  • S135: The court can refuse to admit evidence if its value is outweighed by the risk that it might be prejudicial to a party, misleading or confusing or create a waste of time.
  • S138: Evidence that has been obtained illegally or as a result of impropriety shall not be admitted unless the desirability of admitting it outweighs the undesirability of admitting evidence obtained in such a manner. Subsection 138(3) goes on to provide a list of matters the court must take into account in determining whether to admit such evidence.

Coulter was a matter that took place in South Australia, so in addition to the Evidence Act, the court had to consider the relevant state legislation.

In Queensland, the relevant legislation (as it pertains to audio recordings only) is the Invasion of Privacy Act 1971 (Qld). That legislation says it is ok to use a listening device to record, monitor or listen to a conversation provided however, that the person recording is an actual party to that conversation. In relation to visual recordings, section 227A of the Criminal Code 1899 (Qld) provides that it is an offence punishable by up to 3 years imprisonment to record another person without that person’s consent, in circumstances where a reasonable adult would expect to be afforded privacy (such as when that person is in a private place or is engaging in a private act).

In Coulter, the court found that the mother was acting in protection of her lawful interests by recording the two videos at changeovers due to her concern that the father would commit family violence and her need to record that conduct for the purpose of obtaining an intervention order.
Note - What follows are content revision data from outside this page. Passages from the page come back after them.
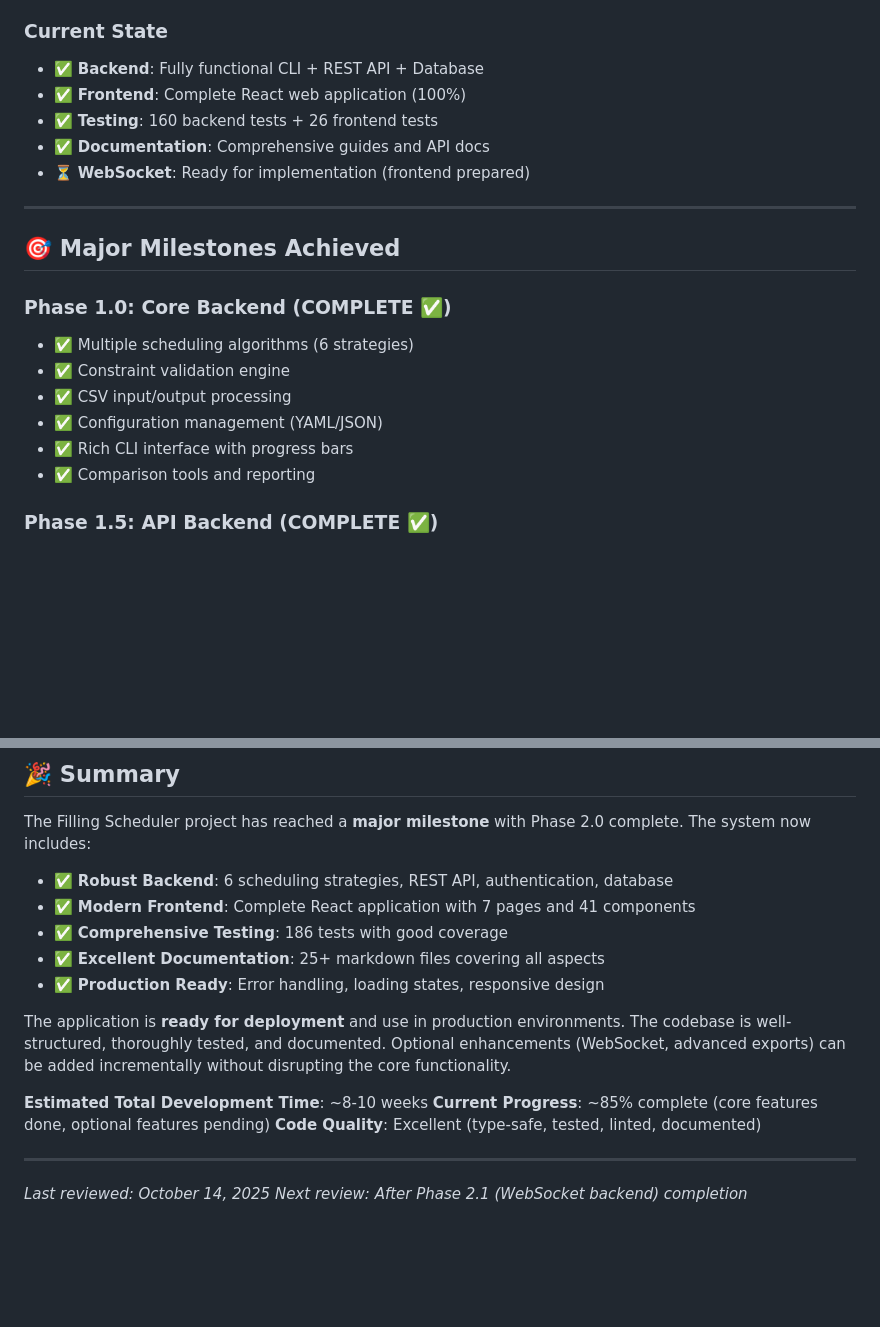
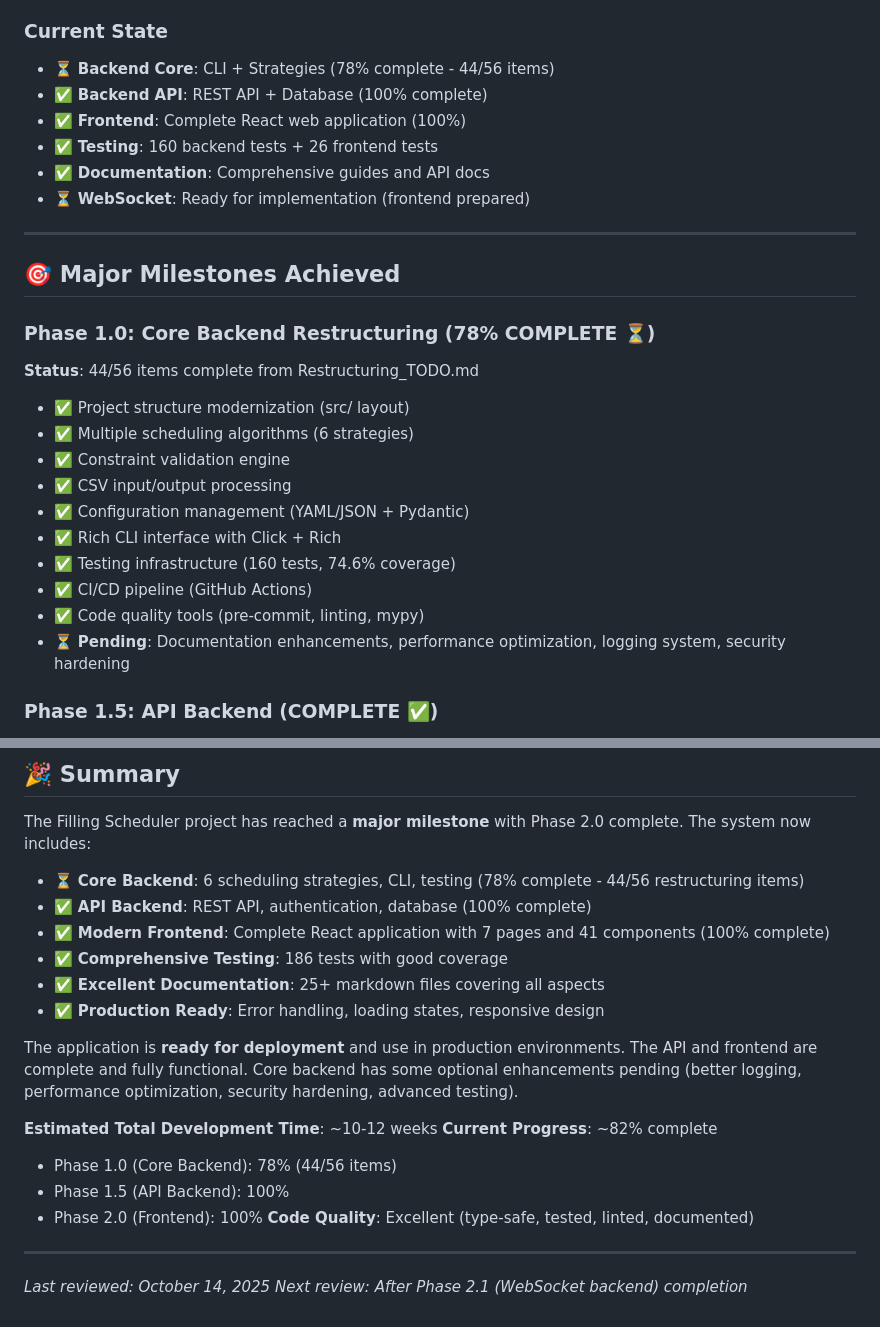
Before and after one commit to vikas-py/filling_scheduler, a Markdown page: docs/PROJECT_OVERALL_PROGRESS.md, 2 parts joined by grey strips. GitHub-like rendering; blank space fills up the shorter version.

Commit message:
docs: Correct Phase 1.0 status to 78% complete (not 100%)
- Phase 1.0 (Core Backend Restructuring): 78% complete (44/56 items from Restructuring_TODO.md)
- Phase 1.5 (API Backend): 100% complete
- Phase 2.0 (Frontend): 100% complete
- Overall project: ~82% complete (was incorrectly stated as 85%)

Pending Phase 1.0 items (12/56):
- Documentation enhancements (API docs, docstrings)
- Performance optimization
- Security hardening
- Logging system improvements
- Advanced testing (property-based, regression tests)

Thanks for catching this inaccuracy!

```diff
--- a/docs/PROJECT_OVERALL_PROGRESS.md
+++ b/docs/PROJECT_OVERALL_PROGRESS.md
@@ -10,7 +10,8 @@
 The Filling Scheduler project is a **production-grade pharmaceutical filling line scheduler** with both a powerful backend engine and a modern web interface. The system has reached a major milestone with **Phase 2.0 Frontend Complete**.
 
 ### Current State
-- ✅ **Backend**: Fully functional CLI + REST API + Database
+- ⏳ **Backend Core**: CLI + Strategies (78% complete - 44/56 items)
+- ✅ **Backend API**: REST API + Database (100% complete)
 - ✅ **Frontend**: Complete React web application (100%)
 - ✅ **Testing**: 160 backend tests + 26 frontend tests
 - ✅ **Documentation**: Comprehensive guides and API docs
@@ -20,13 +21,18 @@ The Filling Scheduler project is a **production-grade pharmaceutical filling lin
 
 ## 🎯 Major Milestones Achieved
 
-### Phase 1.0: Core Backend (COMPLETE ✅)
+### Phase 1.0: Core Backend Restructuring (78% COMPLETE ⏳)
+**Status**: 44/56 items complete from Restructuring_TODO.md
+- ✅ Project structure modernization (src/ layout)
 - ✅ Multiple scheduling algorithms (6 strategies)
 - ✅ Constraint validation engine
 - ✅ CSV input/output processing
-- ✅ Configuration management (YAML/JSON)
-- ✅ Rich CLI interface with progress bars
-- ✅ Comparison tools and reporting
+- ✅ Configuration management (YAML/JSON + Pydantic)
+- ✅ Rich CLI interface with Click + Rich
+- ✅ Testing infrastructure (160 tests, 74.6% coverage)
+- ✅ CI/CD pipeline (GitHub Actions)
+- ✅ Code quality tools (pre-commit, linting, mypy)
+- ⏳ **Pending**: Documentation enhancements, performance optimization, logging system, security hardening
 
 ### Phase 1.5: API Backend (COMPLETE ✅)
 - ✅ FastAPI REST API server
@@ -467,16 +473,20 @@ npm run test:ui                     # Visual UI
 
 The Filling Scheduler project has reached a **major milestone** with Phase 2.0 complete. The system now includes:
 
-- ✅ **Robust Backend**: 6 scheduling strategies, REST API, authentication, database
-- ✅ **Modern Frontend**: Complete React application with 7 pages and 41 components
+- ⏳ **Core Backend**: 6 scheduling strategies, CLI, testing (78% complete - 44/56 restructuring items)
+- ✅ **API Backend**: REST API, authentication, database (100% complete)
+- ✅ **Modern Frontend**: Complete React application with 7 pages and 41 components (100% complete)
 - ✅ **Comprehensive Testing**: 186 tests with good coverage
 - ✅ **Excellent Documentation**: 25+ markdown files covering all aspects
 - ✅ **Production Ready**: Error handling, loading states, responsive design
 
-The application is **ready for deployment** and use in production environments. The codebase is well-structured, thoroughly tested, and documented. Optional enhancements (WebSocket, advanced exports) can be added incrementally without disrupting the core functionality.
+The application is **ready for deployment** and use in production environments. The API and frontend are complete and fully functional. Core backend has some optional enhancements pending (better logging, performance optimization, security hardening, advanced testing).
 
-**Estimated Total Development Time**: ~8-10 weeks
-**Current Progress**: ~85% complete (core features done, optional features pending)
+**Estimated Total Development Time**: ~10-12 weeks
+**Current Progress**: ~82% complete
+- Phase 1.0 (Core Backend): 78% (44/56 items)
+- Phase 1.5 (API Backend): 100%
+- Phase 2.0 (Frontend): 100%
 **Code Quality**: Excellent (type-safe, tested, linted, documented)
 
 ---
```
On the other hand, the court did not allow the audio recordings to be admitted into evidence and the presiding judge stated that the mother’s conduct in recording the conversations between the children and their father amounted to “a serious invasion of the father’s privacy and the rights of the children”. Even though some of the recordings captured the father engaging in improper discussions with the child, the court criticised the mother for covertly recording conversations between the children and their father and noted that such behaviour could significantly compromise the relationship between a parent and a child.

In our experience, it is not common for recordings to be useful and in fact, a lot of the time parents who think they have a great recording do not realise that their conduct as evidenced in the recording is actually detrimental to their position. For example, recordings of changeovers where one parent is being argumentative in front of the children, but the parent who is recording takes no steps to remove the children from the situation or de-escalate the conflict in the pursuit of capturing it in a recording.

If you or your children are fearful of or experiencing domestic violence, you should have changeovers facilitated by a third party, such as a supervised children’s contact centre. Alternatively, if the risk factor is not unacceptable, you could have changeovers in public, populated places with CCTV cameras in use, such as fast food restaurants or shopping centres. Such places record interactions that may be admitted as evidence in court proceedings. It can also sometimes be helpful to have a support person attend changeovers with you on the condition that person is known to the children and will not in any way incite conflict between the parents.

If you are uncertain of how to handle your particular situation, obtain legal advice from a family lawyer.

Reading the full judgment of Coulter is helpful to understanding the court’s interpretation of the relevant legislation and how it applies to parenting matters http://classic.austlii.edu.au/au/cases/cth/FCCA/2019/1290.html